November 12, 2018

Primary Source Spotlight: Tuskegee Airmen

Online exhibition itemsTuskegee Airmen Breaking Flight Barriers Tuskegee Airmen with Lena Horne The 332nd Fighter GroupTuskegee Airmen image setTuskegee Airmen in Art Exhibit The Detroit Tribune. (Detroit, Mich.), 01 Sept. 1945Tuskegee pilots historical newspaper coverage332nd Fighter Group historical newspaper coverage332nd Fighter Group veteran oral history collectionsWWII Reunion: Tuskegee Airmen streaming webcastPatriotism, Courage, Discipline, Skill … [Read more...]

Featured Source: Boeing aircraft plant – production of B-17F

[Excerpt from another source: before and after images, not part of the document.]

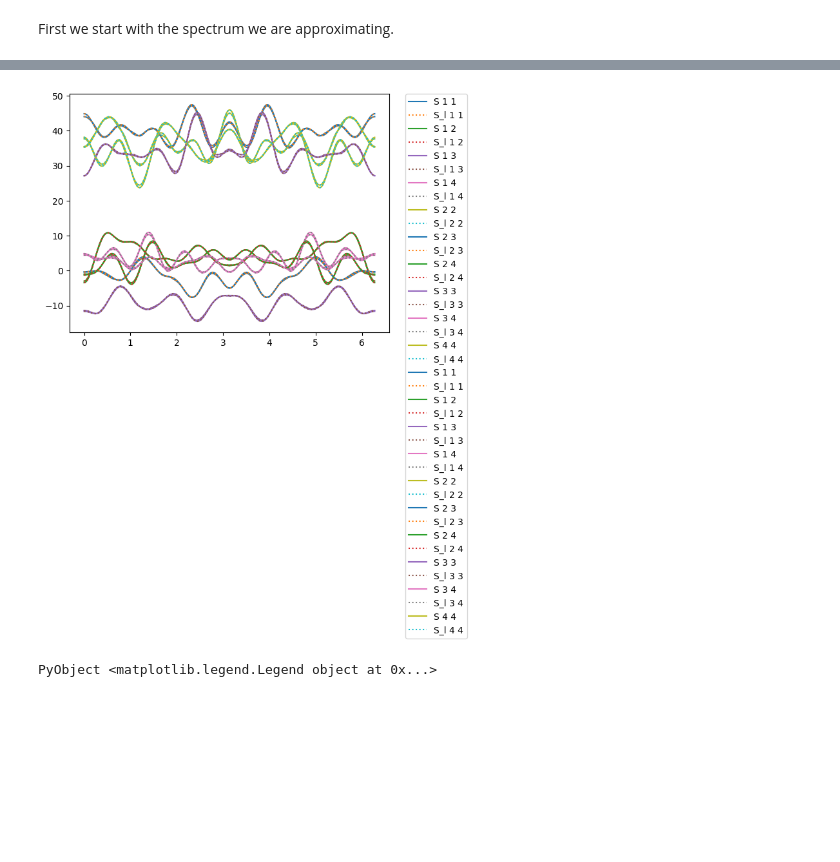
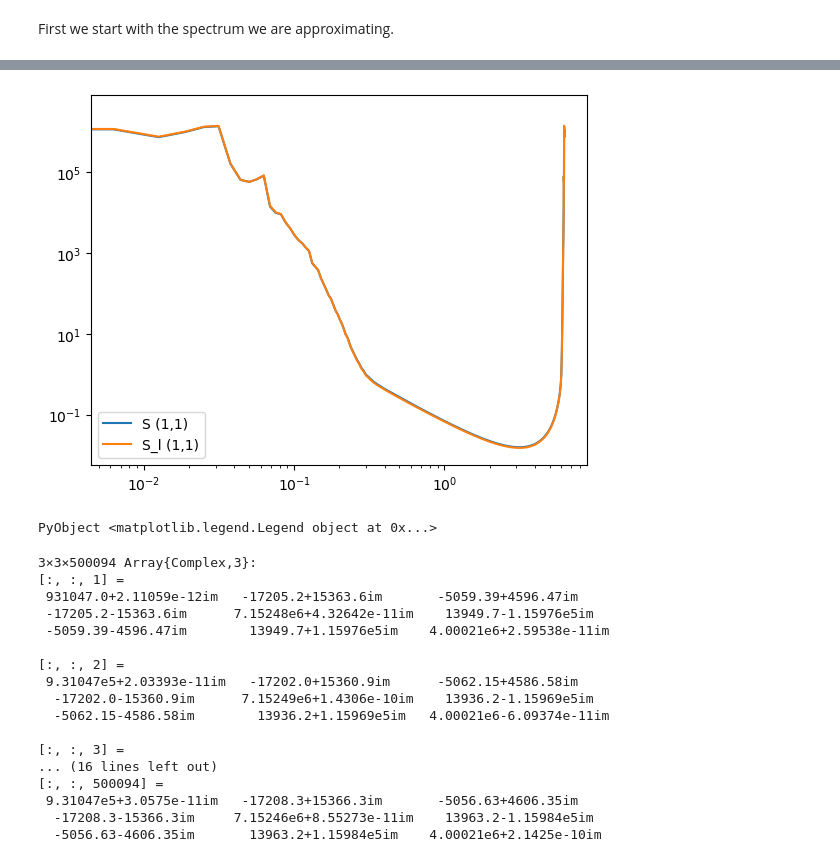
Before and after one commit to JaredMcB/DDRM, a Jupyter notebook: Tools/CKMS_filter/CKMS with Approximated Autocov seq.ipynb, the cells around one changed output, grey strips where cells are left out. Cells and saved outputs as stored; diff of their text form; code cells hidden in the pictures; blank space fills up the shorter version.

```diff
--- a/Tools/CKMS_filter/CKMS with Approximated Autocov seq.ipynb
+++ b/Tools/CKMS_filter/CKMS with Approximated Autocov seq.ipynb
@@ -6,7 +6,7 @@ include("AnalysisToolbox_scratch_ckms.jl")
 using PyPlot
 using JLD
 
-function visual_test_ckms(P,l,nfft)
+function visual_test_ckms(P,l,nfft;semilog = false)
     d  = size(P,1)
     lp = size(P,3)
     ll = size(l,3)
@@ -26,8 +26,11 @@ function visual_test_ckms(P,l,nfft)
 
     for i = 1:d
         for j = i:d
-            plot(Θ,real(S[i,j,:]), label = "S $i $j")
-            plot(Θ,real(S_l[i,j,:]),":", label = "S_l $i $j")
+            semilog ? semilogy(Θ,real(S[i,j,:]), label = "S ($i,$j)") :
+                      plot(Θ,real(S[i,j,:]), label = "S ($i,$j)")
+
+            semilog ? semilogy(Θ,real(S_l[i,j,:]), label = "S_l ($i,$j)") :
+                      plot(Θ,real(S_l[i,j,:]), label = "S_l ($i,$j)")
         end
     end
     legend()
@@ -363,7 +392,32 @@ L_autocov = spectfact_matrix_CKMS(P_autocov)
-# %%
-visual_test_ckms(P_autocov,L_autocov,nfft)
-visual_test_ckms(P,l_num,nfft)
-legend(bbox_to_anchor=[1.05,1],loc=2,borderaxespad=0)
-# %% [output]
-[figure, removed]
-PyObject <matplotlib.legend.Legend object at 0x...>
+# %%
+nfft = 1000
+visual_test_ckms(P_autocov[1:1,1:1,:],L_autocov[1:1,1:1,:],nfft, semilog = true)
+# %% [output]
+[figure, added]
+PyObject <matplotlib.legend.Legend object at 0x...>
+# %%
+z_spect_fft = z_crossspect_fft(
+    X,
+    X,
+    nfft = 0,
+    n = 3,
+    p = 2500,
+    win = "Par")
+# %% [output]
+3×3×500094 Array{Complex,3}:
+[:, :, 1] =
+ 931047.0+2.11059e-12im   -17205.2+15363.6im       -5059.39+4596.47im
+ -17205.2-15363.6im      7.15248e6+4.32642e-11im    13949.7-1.15976e5im
+ -5059.39-4596.47im        13949.7+1.15976e5im    4.00021e6+2.59538e-11im
+
+[:, :, 2] =
+ 9.31047e5+2.03393e-11im   -17202.0+15360.9im      -5062.15+4586.58im
+  -17202.0-15360.9im      7.15249e6+1.4306e-10im    13936.2-1.15969e5im
+  -5062.15-4586.58im        13936.2+1.15969e5im   4.00021e6-6.09374e-11im
+
+[:, :, 3] =
+... (16 lines left out)
+[:, :, 500094] =
+ 9.31047e5+3.0575e-11im   -17208.3+15366.3im       -5056.63+4606.35im
+  -17208.3-15366.3im     7.15246e6+8.55273e-11im    13963.2-1.15984e5im
+  -5056.63-4606.35im       13963.2+1.15984e5im    4.00021e6+2.1425e-10im
```
Also changed, not shown: parts of 7 cells of this notebook, 8 other files.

Zoom into the picture above (.pdf file) and analyze the photo using the primary source analysis tool. First, just use the picture to complete your image analysis, then review the bibliographic record to add to your analysis. Share your analysis with a partner, group or the class.This image lists some letters and numbers at the bottom of the picture. Enter the letters OWI into the search box at the top right of the Primary Source Nexus website to do some research about OWI. Summarize your … [Read more...]

Primary Source Spotlight: Flight & Planes

The Dream of Flight online exhibitionWith Wings as Eagles: From Fantasy to Flight (primary source sets documenting the history of flight)Today in History: Wright Brothers First FlightPlane imagesAirplane imagesSelect airplane newspaper coverage New York Times & New York Tribune 1916-1919Airplane historic newspaper coverage through 1922Airplane flight historic newspaper coverage through 1922Airplane books & reportsColonel Roosevelt is invited to fly in … [Read more...]

Primary Source Spotlight: Amelia Earhart

Amelia Earhart felt she was meant to fly. In 1932, she became the first woman to pilot a plane across the Atlantic Ocean and three years later, in 1935, she became the first person to fly solo across the Pacific from Hawaii to California. On July 2, 1937, towards the end of her round-the-world flight over the Pacific Ocean somewhere between New Guinea and Howland Island, Earhart and navigator Fred Noonan sent their last radio communication. The mystery of their disappearance has never been … [Read more...]

Primary Source Spotlight: Transportation

Teaching resourcesAround the World in 1896 How Transportation Transformed America: Going to Market Abraham Lincoln Primary Source Activity Book: transportation page What Do Trains Do? Exploring Local History through Maps Featured Sources: guided primary source analysis activitiesAn airship with a “Jim Crow” trailer The Alaska Line C&O Canal, Georgetown D.C. Charles Lindbergh’s “Spirit of St Louis” Airplane Cornell-Liberty Safety Car Steam engine, cam ring & … [Read more...]

Today in History: Alexander Graham Bell

Today in History–March 10–the Library of Congress features Alexander Graham Bell, who made the first successful telephone call to his assistant Thomas Watson on this date in 1876. An audiologist, speech therapist and teacher of the deaf, Bell's knowledge of the nature of sound likely encourage his experimentation. Another Bell invention was a metal detector, that was created to help save President James A, Garfield. Unfortunately, the attempt to locate the assassin's bullet was unsuccessful. … [Read more...]

Today in History: Wright Brothers First Flight

Today in History–December 17–the Library of Congress features the first flights of the Wright brothers, flown on this day in 1903. Orville piloted the first flight that lasted 12 seconds and 120 feet and Wilbur piloted the fourth and final flight, remaining airborne for 59 seconds and traveling 852 feet. Learn more by visiting the Today in History section, then click the links below to access a plethora of Wright and other early flight resources.Wilbur and Orville Wright's First Flight from … [Read more...]

Featured Source: Charles Lindbergh’s “Spirit of St Louis” Airplane

Part of the Smithsonian Institution's mission is "Shaping the future by preserving our heritage . . ." Why do you think the Smithsonian chose to display this artifact? Find out more about Charles Lindbergh. Imagine you are your age in 1927, reading about his accomplishment. How do you feel? What dreams does this historic flight inspire in you?What artifact from today might the Smithsonian choose to display in the future? Why do you think so?What other observations, reflections or … [Read more...]